(Activity): Check every line of the data for the word "file", and copy those that have it.
(Dataset content Opens)
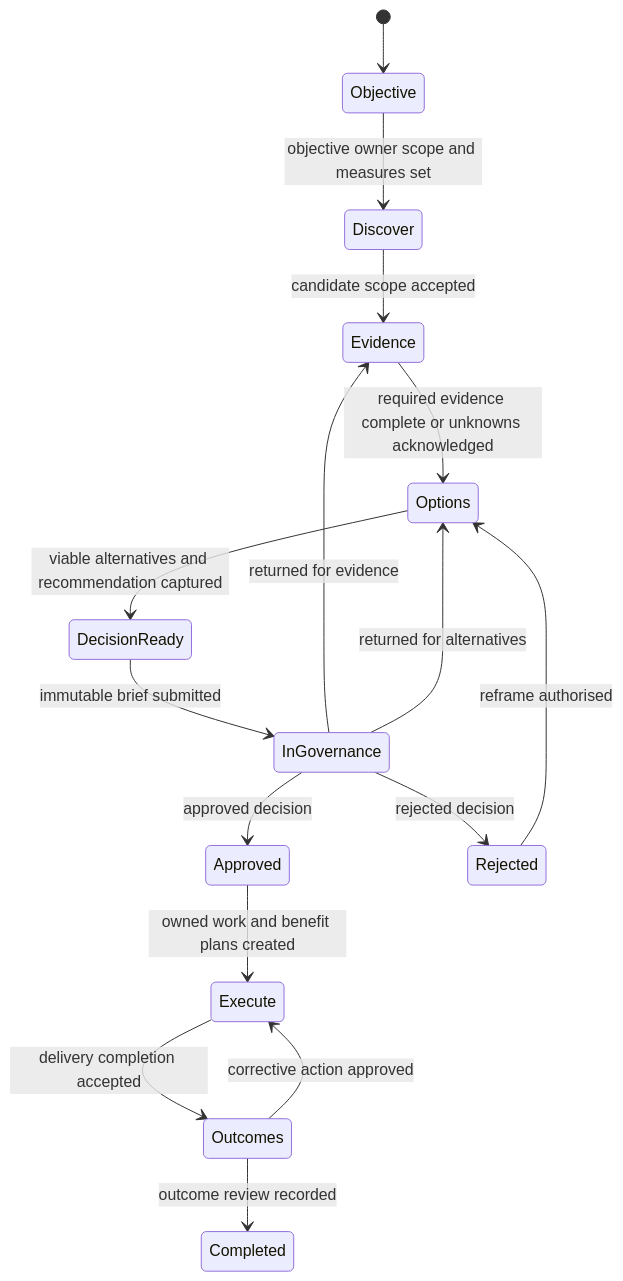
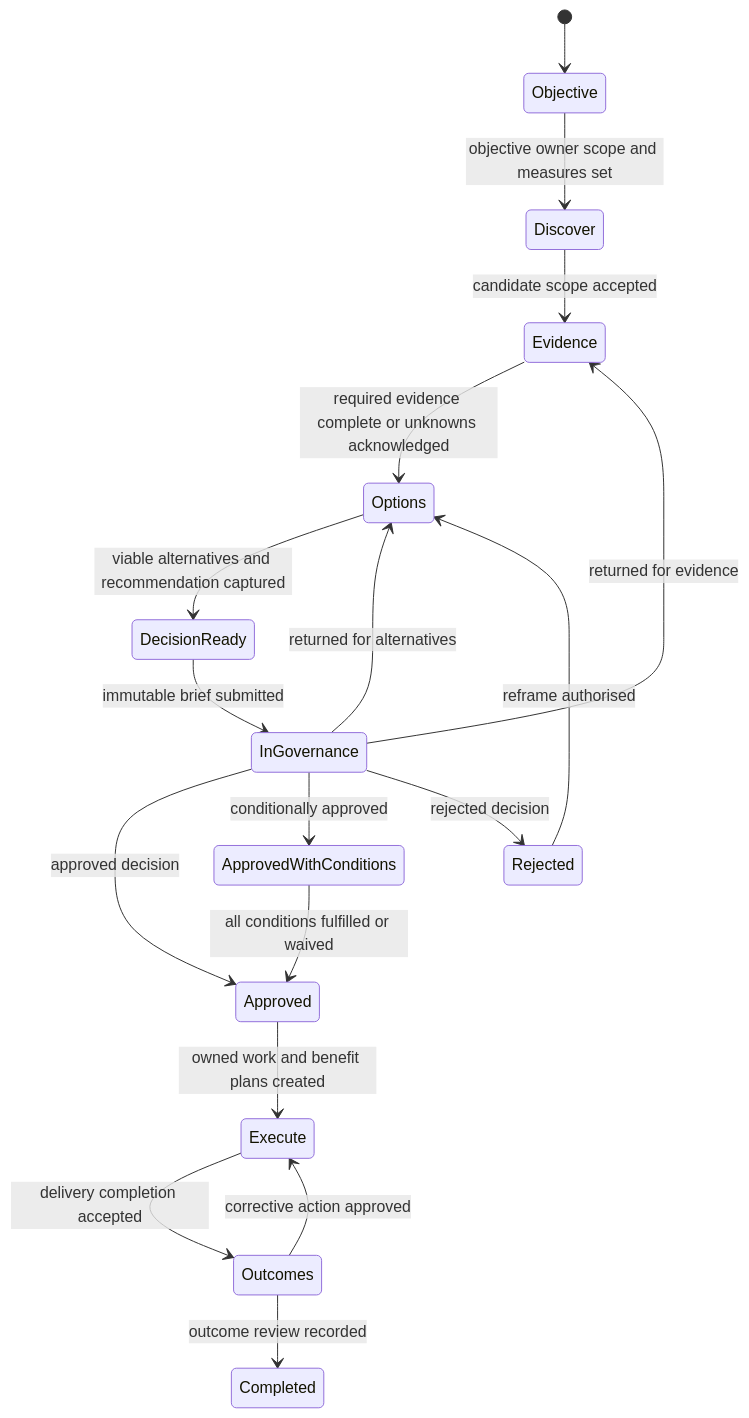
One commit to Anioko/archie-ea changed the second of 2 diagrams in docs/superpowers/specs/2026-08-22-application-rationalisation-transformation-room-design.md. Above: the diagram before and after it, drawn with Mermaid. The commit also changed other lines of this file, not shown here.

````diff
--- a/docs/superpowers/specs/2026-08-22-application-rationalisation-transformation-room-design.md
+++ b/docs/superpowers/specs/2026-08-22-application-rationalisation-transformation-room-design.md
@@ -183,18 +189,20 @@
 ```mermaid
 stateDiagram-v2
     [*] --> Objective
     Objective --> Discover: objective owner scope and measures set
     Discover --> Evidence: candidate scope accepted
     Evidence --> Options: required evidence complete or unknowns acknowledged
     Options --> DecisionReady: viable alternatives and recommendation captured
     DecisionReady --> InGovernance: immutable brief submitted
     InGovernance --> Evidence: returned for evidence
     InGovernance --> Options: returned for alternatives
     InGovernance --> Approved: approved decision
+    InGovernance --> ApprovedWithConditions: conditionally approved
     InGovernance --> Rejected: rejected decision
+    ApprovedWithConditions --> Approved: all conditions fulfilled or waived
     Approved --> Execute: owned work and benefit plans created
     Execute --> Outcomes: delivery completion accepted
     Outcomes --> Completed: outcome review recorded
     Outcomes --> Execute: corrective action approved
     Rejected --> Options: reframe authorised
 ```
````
(Dataset content Closes)
(Dataset content Opens)
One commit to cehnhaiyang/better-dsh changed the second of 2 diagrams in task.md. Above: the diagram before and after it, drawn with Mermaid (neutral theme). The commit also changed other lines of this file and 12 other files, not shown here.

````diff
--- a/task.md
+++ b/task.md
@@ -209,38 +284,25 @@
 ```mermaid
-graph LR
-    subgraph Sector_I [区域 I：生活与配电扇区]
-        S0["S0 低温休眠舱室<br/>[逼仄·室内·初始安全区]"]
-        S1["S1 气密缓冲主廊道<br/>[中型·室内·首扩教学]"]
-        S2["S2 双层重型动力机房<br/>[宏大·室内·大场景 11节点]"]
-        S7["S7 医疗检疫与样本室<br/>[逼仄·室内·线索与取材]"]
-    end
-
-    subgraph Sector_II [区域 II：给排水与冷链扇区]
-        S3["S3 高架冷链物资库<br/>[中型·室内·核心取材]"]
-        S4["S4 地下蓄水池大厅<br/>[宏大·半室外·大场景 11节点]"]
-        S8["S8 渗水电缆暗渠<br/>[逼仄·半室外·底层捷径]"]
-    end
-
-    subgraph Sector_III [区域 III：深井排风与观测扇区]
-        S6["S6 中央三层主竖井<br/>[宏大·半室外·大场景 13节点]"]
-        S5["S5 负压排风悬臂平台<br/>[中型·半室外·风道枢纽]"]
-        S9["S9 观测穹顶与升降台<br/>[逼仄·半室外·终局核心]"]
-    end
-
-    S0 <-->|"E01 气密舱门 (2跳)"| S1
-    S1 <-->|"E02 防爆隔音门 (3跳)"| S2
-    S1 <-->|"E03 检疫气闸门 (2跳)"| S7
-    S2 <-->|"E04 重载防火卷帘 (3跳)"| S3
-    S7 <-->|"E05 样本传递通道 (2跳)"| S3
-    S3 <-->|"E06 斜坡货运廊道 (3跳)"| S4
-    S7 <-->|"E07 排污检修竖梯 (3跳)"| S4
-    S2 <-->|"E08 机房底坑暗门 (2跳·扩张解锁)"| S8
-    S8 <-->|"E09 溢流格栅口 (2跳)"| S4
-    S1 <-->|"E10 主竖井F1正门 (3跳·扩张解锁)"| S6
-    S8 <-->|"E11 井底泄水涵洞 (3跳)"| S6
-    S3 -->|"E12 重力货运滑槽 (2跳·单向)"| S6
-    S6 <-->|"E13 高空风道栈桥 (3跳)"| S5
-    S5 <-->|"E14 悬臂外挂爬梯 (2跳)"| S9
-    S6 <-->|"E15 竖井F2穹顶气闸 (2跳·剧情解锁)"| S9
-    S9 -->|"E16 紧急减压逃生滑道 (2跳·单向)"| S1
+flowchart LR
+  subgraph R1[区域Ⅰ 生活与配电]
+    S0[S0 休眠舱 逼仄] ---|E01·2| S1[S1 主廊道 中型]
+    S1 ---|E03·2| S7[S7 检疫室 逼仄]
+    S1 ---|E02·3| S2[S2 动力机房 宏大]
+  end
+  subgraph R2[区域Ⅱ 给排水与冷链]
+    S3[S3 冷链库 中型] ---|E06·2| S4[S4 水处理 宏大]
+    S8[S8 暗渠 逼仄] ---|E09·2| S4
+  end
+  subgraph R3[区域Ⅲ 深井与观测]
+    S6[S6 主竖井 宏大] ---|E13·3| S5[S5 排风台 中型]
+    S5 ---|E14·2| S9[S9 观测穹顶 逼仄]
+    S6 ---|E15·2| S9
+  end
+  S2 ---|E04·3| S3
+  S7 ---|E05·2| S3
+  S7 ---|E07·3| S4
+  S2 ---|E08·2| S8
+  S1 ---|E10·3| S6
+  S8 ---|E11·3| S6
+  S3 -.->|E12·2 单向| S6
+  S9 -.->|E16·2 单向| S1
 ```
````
(Dataset content Closes)
(Answer section):
One commit to Anioko/archie-ea changed the second of 2 diagrams in docs/superpowers/specs/2026-08-22-application-rationalisation-transformation-room-design.md. Above: the diagram before and after it, drawn with Mermaid. The commit also changed other lines of this file, not shown here.
One commit to cehnhaiyang/better-dsh changed the second of 2 diagrams in task.md. Above: the diagram before and after it, drawn with Mermaid (neutral theme). The commit also changed other lines of this file and 12 other files, not shown here.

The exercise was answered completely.